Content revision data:
* * * * *

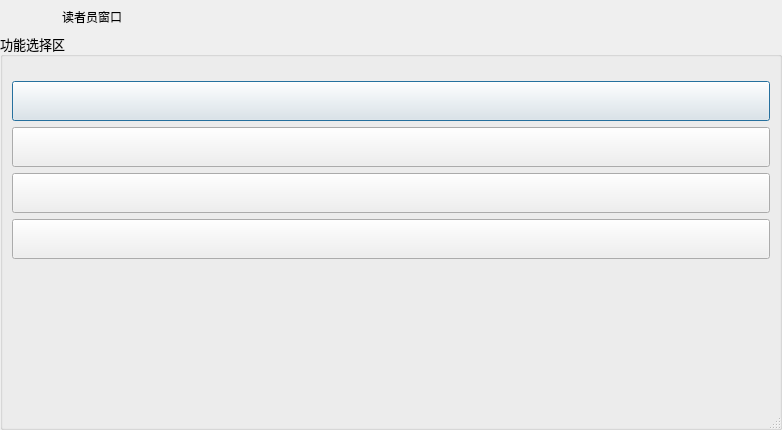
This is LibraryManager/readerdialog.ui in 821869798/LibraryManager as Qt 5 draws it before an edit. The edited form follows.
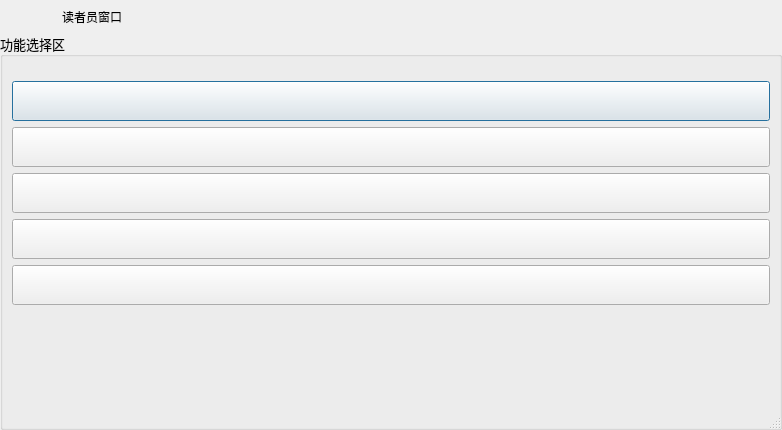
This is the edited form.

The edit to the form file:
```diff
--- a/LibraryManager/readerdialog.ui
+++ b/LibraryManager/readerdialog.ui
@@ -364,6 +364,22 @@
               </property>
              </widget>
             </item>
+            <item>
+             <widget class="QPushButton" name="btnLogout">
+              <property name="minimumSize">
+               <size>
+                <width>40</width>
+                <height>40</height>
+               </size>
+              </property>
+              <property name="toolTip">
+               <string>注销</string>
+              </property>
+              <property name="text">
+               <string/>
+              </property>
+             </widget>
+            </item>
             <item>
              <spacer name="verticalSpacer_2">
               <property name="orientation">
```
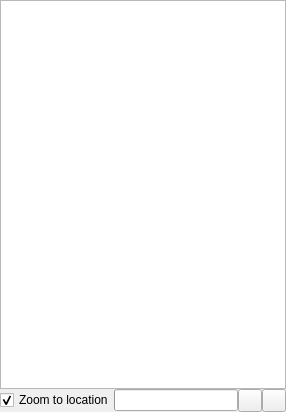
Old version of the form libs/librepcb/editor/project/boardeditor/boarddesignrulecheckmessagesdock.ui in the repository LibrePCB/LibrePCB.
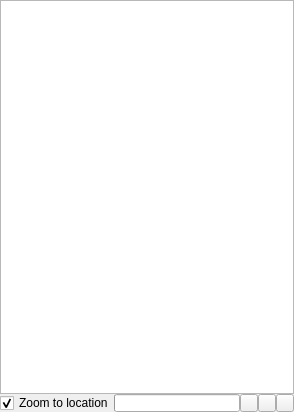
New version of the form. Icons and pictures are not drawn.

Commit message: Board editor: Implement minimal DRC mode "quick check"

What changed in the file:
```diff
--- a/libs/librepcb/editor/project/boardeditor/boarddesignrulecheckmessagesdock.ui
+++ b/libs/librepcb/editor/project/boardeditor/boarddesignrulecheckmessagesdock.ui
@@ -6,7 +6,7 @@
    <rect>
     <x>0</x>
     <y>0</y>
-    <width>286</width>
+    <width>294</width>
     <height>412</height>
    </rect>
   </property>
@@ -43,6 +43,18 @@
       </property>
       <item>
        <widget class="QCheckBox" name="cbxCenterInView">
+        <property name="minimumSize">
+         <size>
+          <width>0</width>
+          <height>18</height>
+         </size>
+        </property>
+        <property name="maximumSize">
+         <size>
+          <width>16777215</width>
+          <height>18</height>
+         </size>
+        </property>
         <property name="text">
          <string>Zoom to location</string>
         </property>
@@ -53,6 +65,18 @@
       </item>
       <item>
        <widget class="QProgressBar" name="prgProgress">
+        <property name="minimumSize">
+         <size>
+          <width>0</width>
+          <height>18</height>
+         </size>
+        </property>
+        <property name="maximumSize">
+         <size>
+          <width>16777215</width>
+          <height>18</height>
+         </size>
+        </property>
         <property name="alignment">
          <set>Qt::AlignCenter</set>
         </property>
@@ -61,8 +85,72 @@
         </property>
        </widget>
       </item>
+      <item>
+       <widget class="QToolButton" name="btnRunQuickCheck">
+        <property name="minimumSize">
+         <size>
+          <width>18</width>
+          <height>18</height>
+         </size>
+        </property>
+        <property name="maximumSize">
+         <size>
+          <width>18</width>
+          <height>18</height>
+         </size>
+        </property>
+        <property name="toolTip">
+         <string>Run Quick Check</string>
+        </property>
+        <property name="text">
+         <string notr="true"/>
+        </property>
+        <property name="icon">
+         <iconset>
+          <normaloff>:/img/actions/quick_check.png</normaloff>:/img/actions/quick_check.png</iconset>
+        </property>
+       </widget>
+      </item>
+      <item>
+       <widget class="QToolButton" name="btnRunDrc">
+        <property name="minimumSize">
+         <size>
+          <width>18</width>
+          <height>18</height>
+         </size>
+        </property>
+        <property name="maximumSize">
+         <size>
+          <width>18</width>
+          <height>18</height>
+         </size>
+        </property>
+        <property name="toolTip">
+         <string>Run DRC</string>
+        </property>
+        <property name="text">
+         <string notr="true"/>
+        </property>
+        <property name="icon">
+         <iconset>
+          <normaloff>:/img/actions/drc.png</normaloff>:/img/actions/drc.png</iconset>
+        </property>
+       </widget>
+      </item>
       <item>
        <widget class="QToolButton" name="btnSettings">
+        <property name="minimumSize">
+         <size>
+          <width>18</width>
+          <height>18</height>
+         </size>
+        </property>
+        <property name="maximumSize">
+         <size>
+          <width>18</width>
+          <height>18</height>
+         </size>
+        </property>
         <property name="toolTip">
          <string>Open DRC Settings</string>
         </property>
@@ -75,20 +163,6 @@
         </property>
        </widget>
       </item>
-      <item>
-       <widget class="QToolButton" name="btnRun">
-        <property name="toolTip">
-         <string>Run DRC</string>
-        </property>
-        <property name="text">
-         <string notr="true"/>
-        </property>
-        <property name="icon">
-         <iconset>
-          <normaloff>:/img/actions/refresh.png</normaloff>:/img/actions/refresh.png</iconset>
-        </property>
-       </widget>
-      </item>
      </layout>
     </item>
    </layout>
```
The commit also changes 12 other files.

* * * * *

WORK INSTRUCTION: Copy out the data above to the letter, and keep every picture out of it.

WORKED SOLUTION:
This is LibraryManager/readerdialog.ui in 821869798/LibraryManager as Qt 5 draws it before an edit. The edited form follows.
This is the edited form.

The edit to the form file:
```diff
--- a/LibraryManager/readerdialog.ui
+++ b/LibraryManager/readerdialog.ui
@@ -364,6 +364,22 @@
               </property>
              </widget>
             </item>
+            <item>
+             <widget class="QPushButton" name="btnLogout">
+              <property name="minimumSize">
+               <size>
+                <width>40</width>
+                <height>40</height>
+               </size>
+              </property>
+              <property name="toolTip">
+               <string>注销</string>
+              </property>
+              <property name="text">
+               <string/>
+              </property>
+             </widget>
+            </item>
             <item>
              <spacer name="verticalSpacer_2">
               <property name="orientation">
```
Old version of the form libs/librepcb/editor/project/boardeditor/boarddesignrulecheckmessagesdock.ui in the repository LibrePCB/LibrePCB.
New version of the form. Icons and pictures are not drawn.

Commit message: Board editor: Implement minimal DRC mode "quick check"

What changed in the file:
```diff
--- a/libs/librepcb/editor/project/boardeditor/boarddesignrulecheckmessagesdock.ui
+++ b/libs/librepcb/editor/project/boardeditor/boarddesignrulecheckmessagesdock.ui
@@ -6,7 +6,7 @@
    <rect>
     <x>0</x>
     <y>0</y>
-    <width>286</width>
+    <width>294</width>
     <height>412</height>
    </rect>
   </property>
@@ -43,6 +43,18 @@
       </property>
       <item>
        <widget class="QCheckBox" name="cbxCenterInView">
+        <property name="minimumSize">
+         <size>
+          <width>0</width>
+          <height>18</height>
+         </size>
+        </property>
+        <property name="maximumSize">
+         <size>
+          <width>16777215</width>
+          <height>18</height>
+         </size>
+        </property>
         <property name="text">
          <string>Zoom to location</string>
         </property>
@@ -53,6 +65,18 @@
       </item>
       <item>
        <widget class="QProgressBar" name="prgProgress">
+        <property name="minimumSize">
+         <size>
+          <width>0</width>
+          <height>18</height>
+         </size>
+        </property>
+        <property name="maximumSize">
+         <size>
+          <width>16777215</width>
+          <height>18</height>
+         </size>
+        </property>
         <property name="alignment">
          <set>Qt::AlignCenter</set>
         </property>
@@ -61,8 +85,72 @@
         </property>
        </widget>
       </item>
+      <item>
+       <widget class="QToolButton" name="btnRunQuickCheck">
+        <property name="minimumSize">
+         <size>
+          <width>18</width>
+          <height>18</height>
+         </size>
+        </property>
+        <property name="maximumSize">
+         <size>
+          <width>18</width>
+          <height>18</height>
+         </size>
+        </property>
+        <property name="toolTip">
+         <string>Run Quick Check</string>
+        </property>
+        <property name="text">
+         <string notr="true"/>
+        </property>
+        <property name="icon">
+         <iconset>
+          <normaloff>:/img/actions/quick_check.png</normaloff>:/img/actions/quick_check.png</iconset>
+        </property>
+       </widget>
+      </item>
+      <item>
+       <widget class="QToolButton" name="btnRunDrc">
+        <property name="minimumSize">
+         <size>
+          <width>18</width>
+          <height>18</height>
+         </size>
+        </property>
+        <property name="maximumSize">
+         <size>
+          <width>18</width>
+          <height>18</height>
+         </size>
+        </property>
+        <property name="toolTip">
+         <string>Run DRC</string>
+        </property>
+        <property name="text">
+         <string notr="true"/>
+        </property>
+        <property name="icon">
+         <iconset>
+          <normaloff>:/img/actions/drc.png</normaloff>:/img/actions/drc.png</iconset>
+        </property>
+       </widget>
+      </item>
       <item>
        <widget class="QToolButton" name="btnSettings">
+        <property name="minimumSize">
+         <size>
+          <width>18</width>
+          <height>18</height>
+         </size>
+        </property>
+        <property name="maximumSize">
+         <size>
+          <width>18</width>
+          <height>18</height>
+         </size>
+        </property>
         <property name="toolTip">
          <string>Open DRC Settings</string>
         </property>
@@ -75,20 +163,6 @@
         </property>
        </widget>
       </item>
-      <item>
-       <widget class="QToolButton" name="btnRun">
-        <property name="toolTip">
-         <string>Run DRC</string>
-        </property>
-        <property name="text">
-         <string notr="true"/>
-        </property>
-        <property name="icon">
-         <iconset>
-          <normaloff>:/img/actions/refresh.png</normaloff>:/img/actions/refresh.png</iconset>
-        </property>
-       </widget>
-      </item>
      </layout>
     </item>
    </layout>
```
The commit also changes 12 other files.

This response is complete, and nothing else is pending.